To say anything negative about Stephen Hawking is like bullying a blind man. He has an unfair disadvantage, and that gives him a free pass on some of his absurd ideas. Professor Hawking is heralded as "the genius of Britain," yet he believes in the scientific impossibility that nothing created everything (Sir Isaac Newton called atheism "senseless and odious") and that life sprang from non-life.
To speak on issues of science and violate it's essential laws is like playing checkers with a someone who changes the rules when he's losing. Why should anyone believe Mr. Hawking's writings if he cannot provide evidence for his unscientific belief that out of nothing, everything came?
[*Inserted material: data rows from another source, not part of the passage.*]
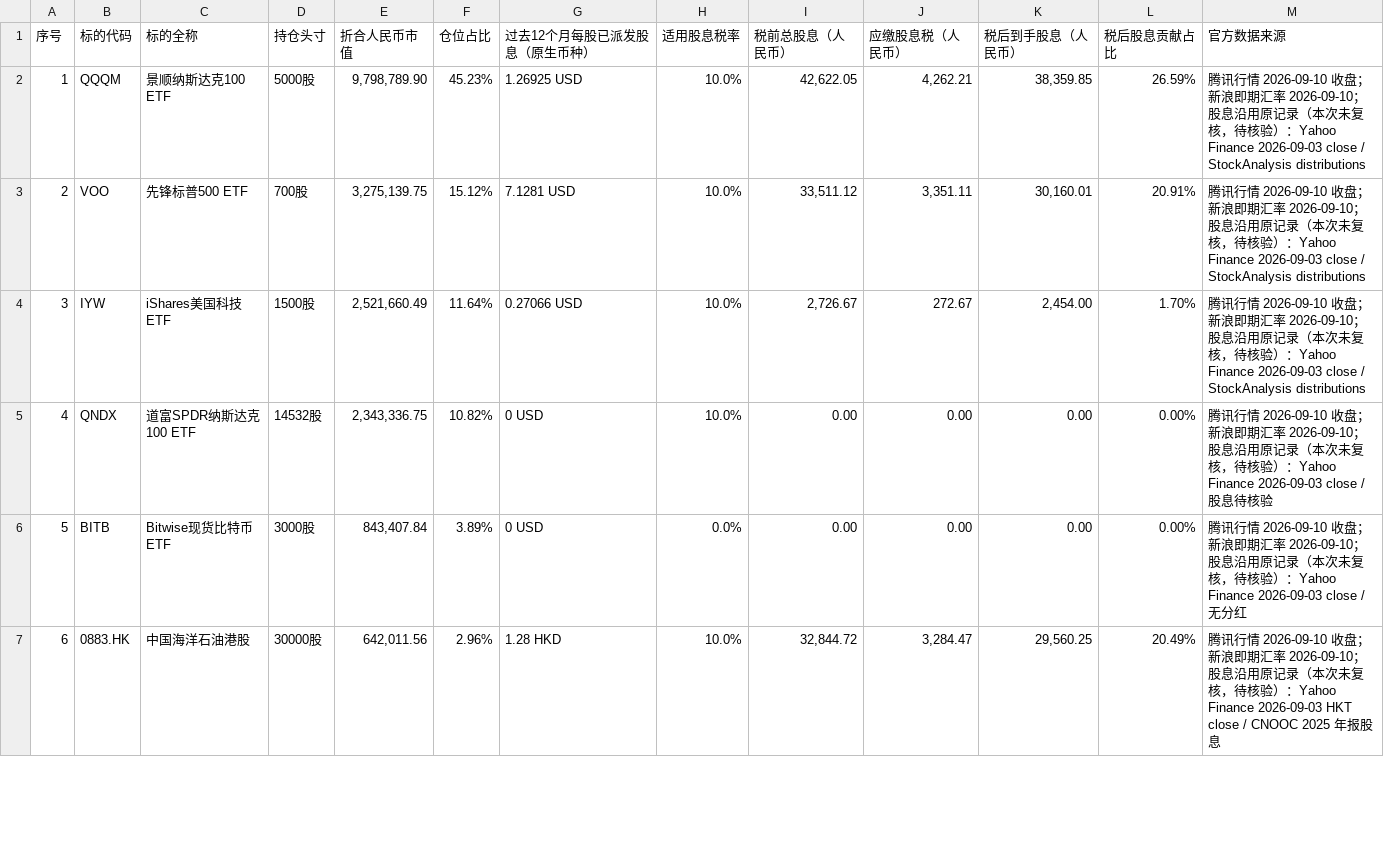
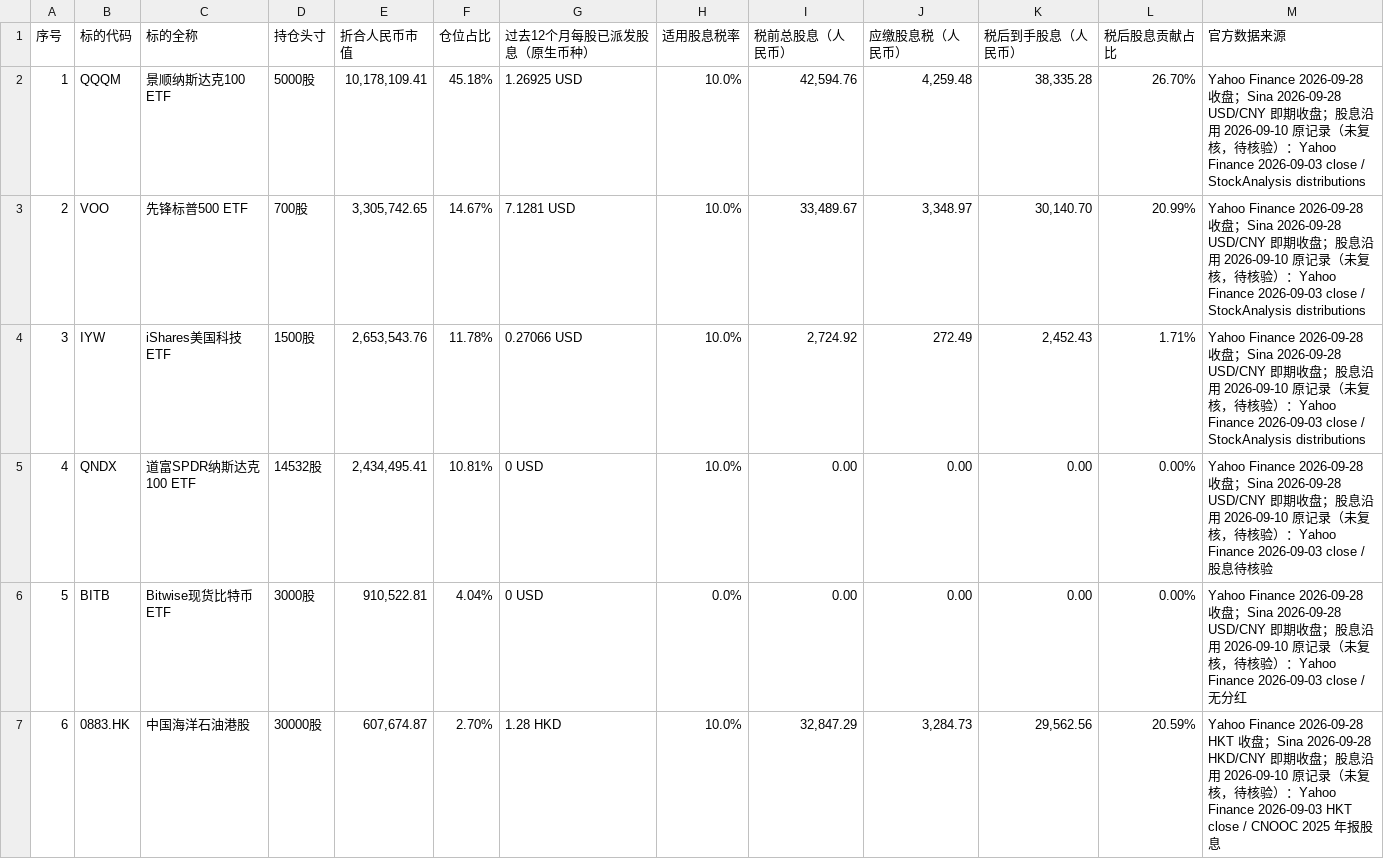
Before and after one commit to ephonzhang/HomeAsset, a CSV file: public/data/portfolio.csv, drawn as a sheet; only a part is shown; the diff covers the shown part only.

Commit message:
data: update holdings through 2026-09-28

```diff
--- a/public/data/portfolio.csv
+++ b/public/data/portfolio.csv
@@ -1,7 +1,7 @@
 序号,标的代码,标的全称,持仓头寸,折合人民币市值,仓位占比,过去12个月每股已派发股息（原生币种）,适用股息税率,税前总股息（人民币）,应缴股息税（人民币）,税后到手股息（人民币）,税后股息贡献占比,官方数据来源
-1,QQQM,景顺纳斯达克100 ETF,5000股,"9,798,789.90",45.23%,1.26925 USD,10.0%,"42,622.05","4,262.21","38,359.85",26.59%,腾讯行情 2026-09-10 收盘；新浪即期汇率 2026-09-10；股息沿用原记录（本次未复核，待核验）：Yahoo Finance 2026-09-03 close / StockAnalysis distributions
-2,VOO,先锋标普500 ETF,700股,"3,275,139.75",15.12%,7.1281 USD,10.0%,"33,511.12","3,351.11","30,160.01",20.91%,腾讯行情 2026-09-10 收盘；新浪即期汇率 2026-09-10；股息沿用原记录（本次未复核，待核验）：Yahoo Finance 2026-09-03 close / StockAnalysis distributions
-3,IYW,iShares美国科技ETF,1500股,"2,521,660.49",11.64%,0.27066 USD,10.0%,"2,726.67",272.67,"2,454.00",1.70%,腾讯行情 2026-09-10 收盘；新浪即期汇率 2026-09-10；股息沿用原记录（本次未复核，待核验）：Yahoo Finance 2026-09-03 close / StockAnalysis distributions
-4,QNDX,道富SPDR纳斯达克100 ETF,14532股,"2,343,336.75",10.82%,0 USD,10.0%,0.00,0.00,0.00,0.00%,腾讯行情 2026-09-10 收盘；新浪即期汇率 2026-09-10；股息沿用原记录（本次未复核，待核验）：Yahoo Finance 2026-09-03 close / 股息待核验
-5,BITB,Bitwise现货比特币ETF,3000股,"843,407.84",3.89%,0 USD,0.0%,0.00,0.00,0.00,0.00%,腾讯行情 2026-09-10 收盘；新浪即期汇率 2026-09-10；股息沿用原记录（本次未复核，待核验）：Yahoo Finance 2026-09-03 close / 无分红
-6,0883.HK,中国海洋石油港股,30000股,"642,011.56",2.96%,1.28 HKD,10.0%,"32,844.72","3,284.47","29,560.25",20.49%,腾讯行情 2026-09-10 收盘；新浪即期汇率 2026-09-10；股息沿用原记录（本次未复核，待核验）：Yahoo Finance 2026-09-03 HKT close / CNOOC 2025 年报股息
+1,QQQM,景顺纳斯达克100 ETF,5000股,"10,178,109.41",45.18%,1.26925 USD,10.0%,"42,594.76","4,259.48","38,335.28",26.70%,Yahoo Finance 2026-09-28 收盘；Sina 2026-09-28 USD/CNY 即期收盘；股息沿用 2026-09-10 原记录（未复核，待核验）：Yahoo Finance 2026-09-03 close / StockAnalysis distributions
+2,VOO,先锋标普500 ETF,700股,"3,305,742.65",14.67%,7.1281 USD,10.0%,"33,489.67","3,348.97","30,140.70",20.99%,Yahoo Finance 2026-09-28 收盘；Sina 2026-09-28 USD/CNY 即期收盘；股息沿用 2026-09-10 原记录（未复核，待核验）：Yahoo Finance 2026-09-03 close / StockAnalysis distributions
+3,IYW,iShares美国科技ETF,1500股,"2,653,543.76",11.78%,0.27066 USD,10.0%,"2,724.92",272.49,"2,452.43",1.71%,Yahoo Finance 2026-09-28 收盘；Sina 2026-09-28 USD/CNY 即期收盘；股息沿用 2026-09-10 原记录（未复核，待核验）：Yahoo Finance 2026-09-03 close / StockAnalysis distributions
+4,QNDX,道富SPDR纳斯达克100 ETF,14532股,"2,434,495.41",10.81%,0 USD,10.0%,0.00,0.00,0.00,0.00%,Yahoo Finance 2026-09-28 收盘；Sina 2026-09-28 USD/CNY 即期收盘；股息沿用 2026-09-10 原记录（未复核，待核验）：Yahoo Finance 2026-09-03 close / 股息待核验
+5,BITB,Bitwise现货比特币ETF,3000股,"910,522.81",4.04%,0 USD,0.0%,0.00,0.00,0.00,0.00%,Yahoo Finance 2026-09-28 收盘；Sina 2026-09-28 USD/CNY 即期收盘；股息沿用 2026-09-10 原记录（未复核，待核验）：Yahoo Finance 2026-09-03 close / 无分红
+6,0883.HK,中国海洋石油港股,30000股,"607,674.87",2.70%,1.28 HKD,10.0%,"32,847.29","3,284.73","29,562.56",20.59%,Yahoo Finance 2026-09-28 HKT 收盘；Sina 2026-09-28 HKD/CNY 即期收盘；股息沿用 2026-09-10 原记录（未复核，待核验）：Yahoo Finance 2026-09-03 HKT close / CNOOC 2025 年报股息
```
Also changed, not shown: 57 edited cells elsewhere in this file, 3 other files.
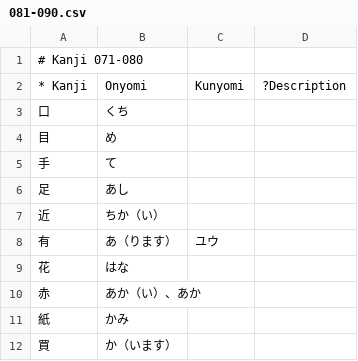
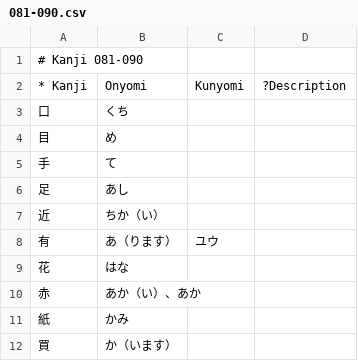
Before and after one commit to loentar/loentar.github.io, a CSV file: teachme/db/120kanji/081-090.csv, drawn as a sheet.

```diff
--- a/teachme/db/120kanji/081-090.csv
+++ b/teachme/db/120kanji/081-090.csv
@@ -1,2 +1,2 @@
-# Kanji 071-080;;;
+# Kanji 081-090;;;
 * Kanji;Onyomi;Kunyomi;?Description
```
Also changed, not shown: teachme/db/120kanji/081-090-use.csv, teachme/db/jpschool/03_vocabulary.csv, 7 other files.
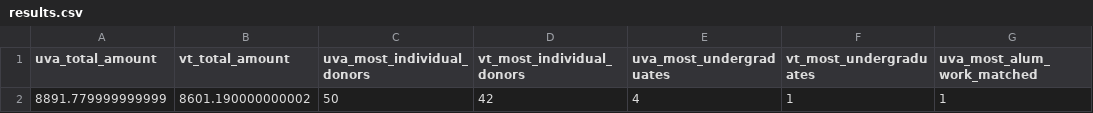
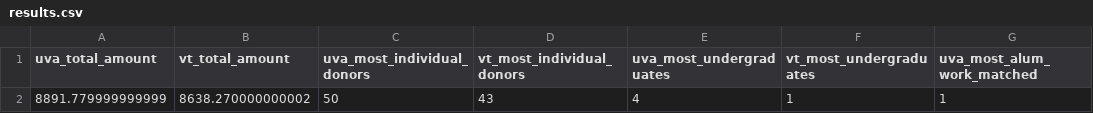
Before and after one commit to msaperst/cwkc-v2, a CSV file: public/assets/csv/results.csv, drawn as a sheet; only a part is shown; the diff names each change by its address in the sheet, - before the commit and + after, or states it on an @@ line.

```diff
--- a/public/assets/csv/results.csv
+++ b/public/assets/csv/results.csv
-B2 (vt_total_amount): 8601.190000000002
+B2 (vt_total_amount): 8638.270000000002
-D2 (vt_most_individual_donors): 42
+D2 (vt_most_individual_donors): 43
```
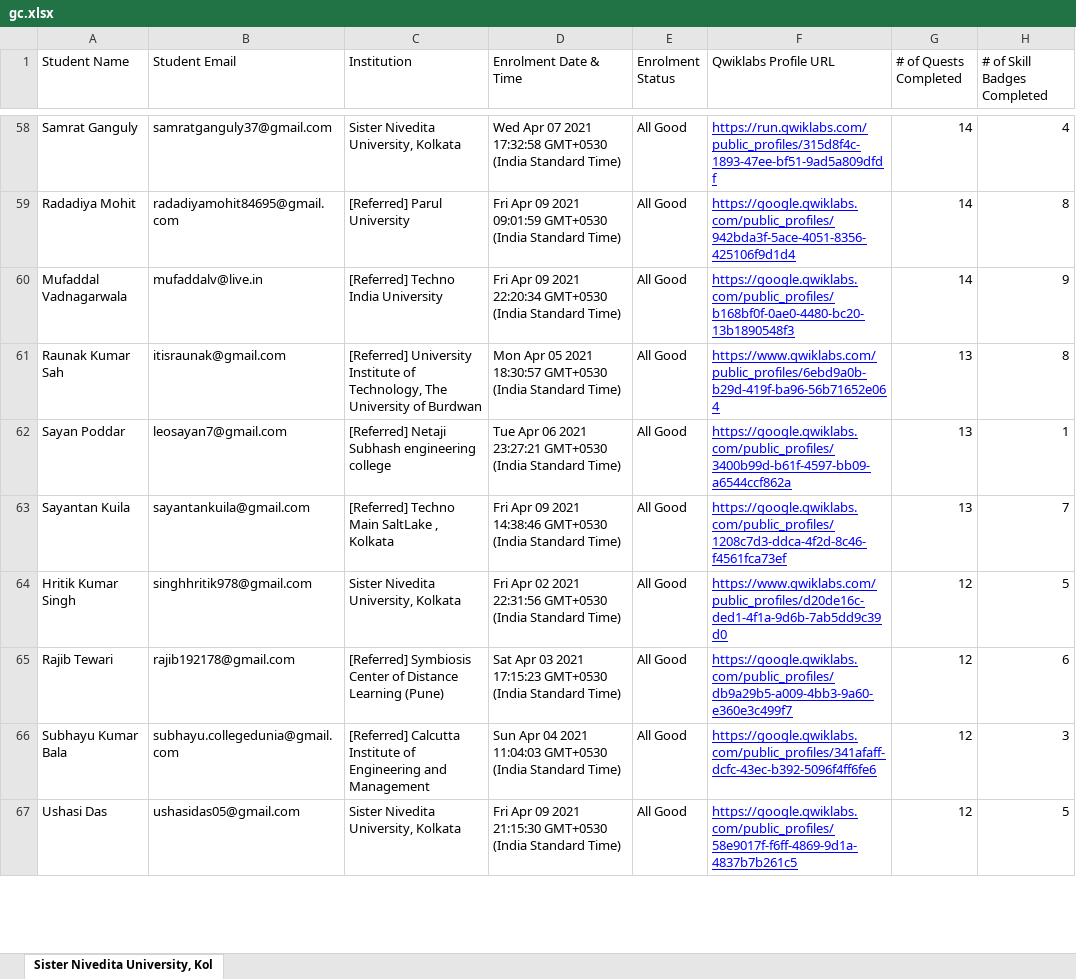
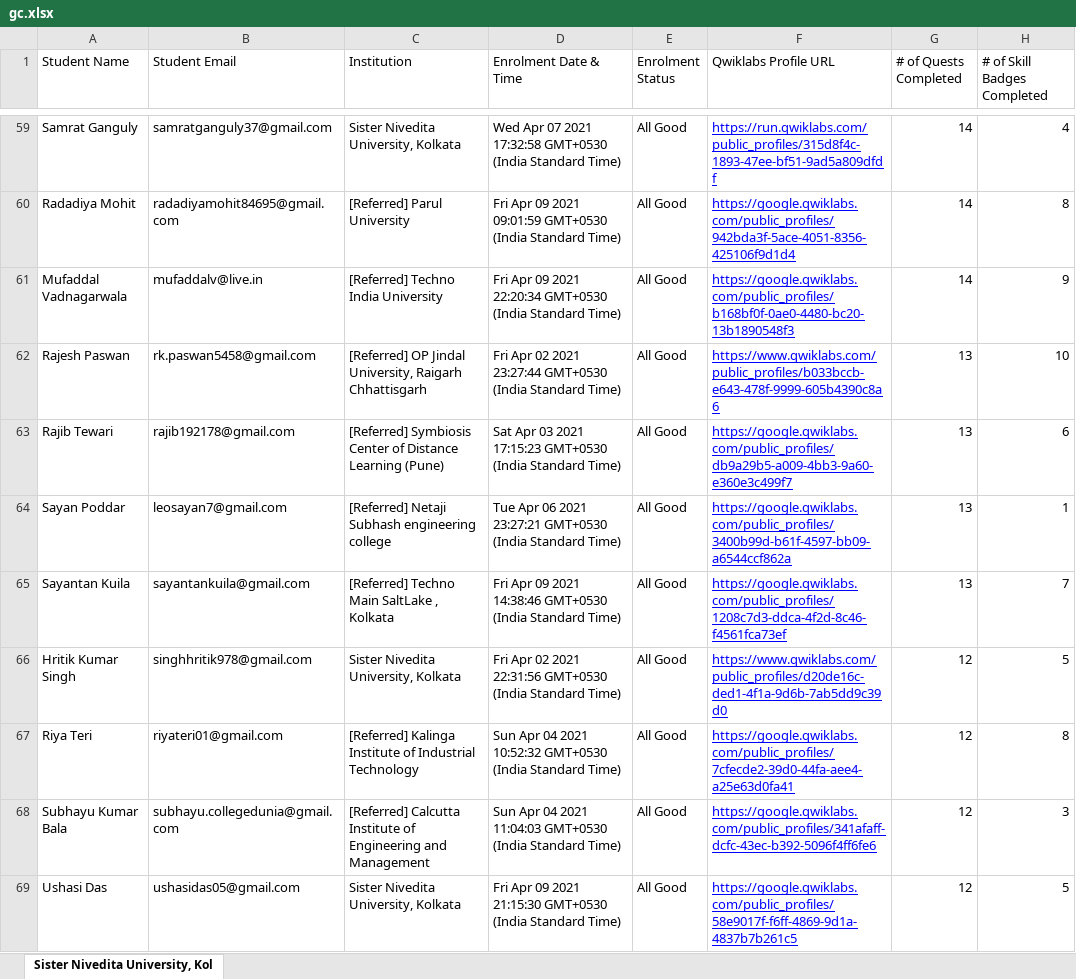
Before and after one commit to sagnikmitra/Qwiklabs-Progress-Generator-Streamlit, an Excel workbook: gc.xlsx, sheet Sister Nivedita University, Kol, drawn as a sheet; only a part is shown, gaps mark what is left out; values as stored, in another font and other column widths than the file's, no borders; charts and pictures not drawn; removed rows and columns are numbered as before the commit, all else as after; the diff covers the shown part only; the diff names each change by its address in the sheet, - before the commit and + after, or states it on an @@ line.

```diff
--- a/gc.xlsx (sheet Sister Nivedita University, Kol)
+++ b/gc.xlsx (sheet Sister Nivedita University, Kol)
-row 61: Raunak Kumar Sah | itisraunak@gmail.com | [Referred] University Institute of Technology, The University of Burdwan | Mon Apr 05 2021 18:30:57 GMT+0530 (India Standard Time) | All Good | https://www.qwiklabs.com/public_profiles/6ebd9a0b-b29d-419f-ba96-56b71652e064 | 13 | 8
+row 62: Rajesh Paswan | rk.paswan5458@gmail.com | [Referred] OP Jindal University, Raigarh Chhattisgarh | Fri Apr 02 2021 23:27:44 GMT+0530 (India Standard Time) | All Good | https://www.qwiklabs.com/public_profiles/b033bccb-e643-478f-9999-605b4390c8a6 | 13 | 10
+row 63: Rajib Tewari | rajib192178@gmail.com | [Referred] Symbiosis Center of Distance Learning (Pune) | Sat Apr 03 2021 17:15:23 GMT+0530 (India Standard Time) | All Good | https://google.qwiklabs.com/public_profiles/db9a29b5-a009-4bb3-9a60-e360e3c499f7 | 13 | 6
-A67 (Student Name): Rajib Tewari
+A67 (Student Name): Riya Teri
-B67 (Student Email): rajib192178@gmail.com
+B67 (Student Email): riyateri01@gmail.com
-C67 (Institution): [Referred] Symbiosis Center of Distance Learning (Pune)
+C67 (Institution): [Referred] Kalinga Institute of Industrial Technology
-D67 (Enrolment Date & Time): Sat Apr 03 2021 17:15:23 GMT+0530 (India…
+D67 (Enrolment Date & Time): Sun Apr 04 2021 10:52:32 GMT+0530 (India…
-F67 (Qwiklabs Profile URL): https://google.qwiklabs.com/public_profiles/db9a29b5-a009-4bb3-9a60-e360e3c499f7
+F67 (Qwiklabs Profile URL): https://google.qwiklabs.com/public_profiles/7cfecde2-39d0-44fa-aee4-a25e63d0fa41
-H67 (# of Skill Badges Completed): 6
+H67 (# of Skill Badges Completed): 8
```
Also changed, not shown: 17 added rows, 18 removed rows and 14 edited cells elsewhere in this sheet.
He says he knows there is no Heaven.
John Lennon wasn't sure. He said to pretend there's no Heaven. That's easy if you try. Then he said he hoped that someday we would join him. Such wishful thinking reveals John and Stephen's religious beliefs, not good science. They may imagine all they want, but I lost my faith in atheism long ago and prefer to stay within the realm of reality.
Whether or not Facebook is the proper channel for religious debate is, well, debatable. But this feud is surely one I never expected to be writing about when I woke up this morning.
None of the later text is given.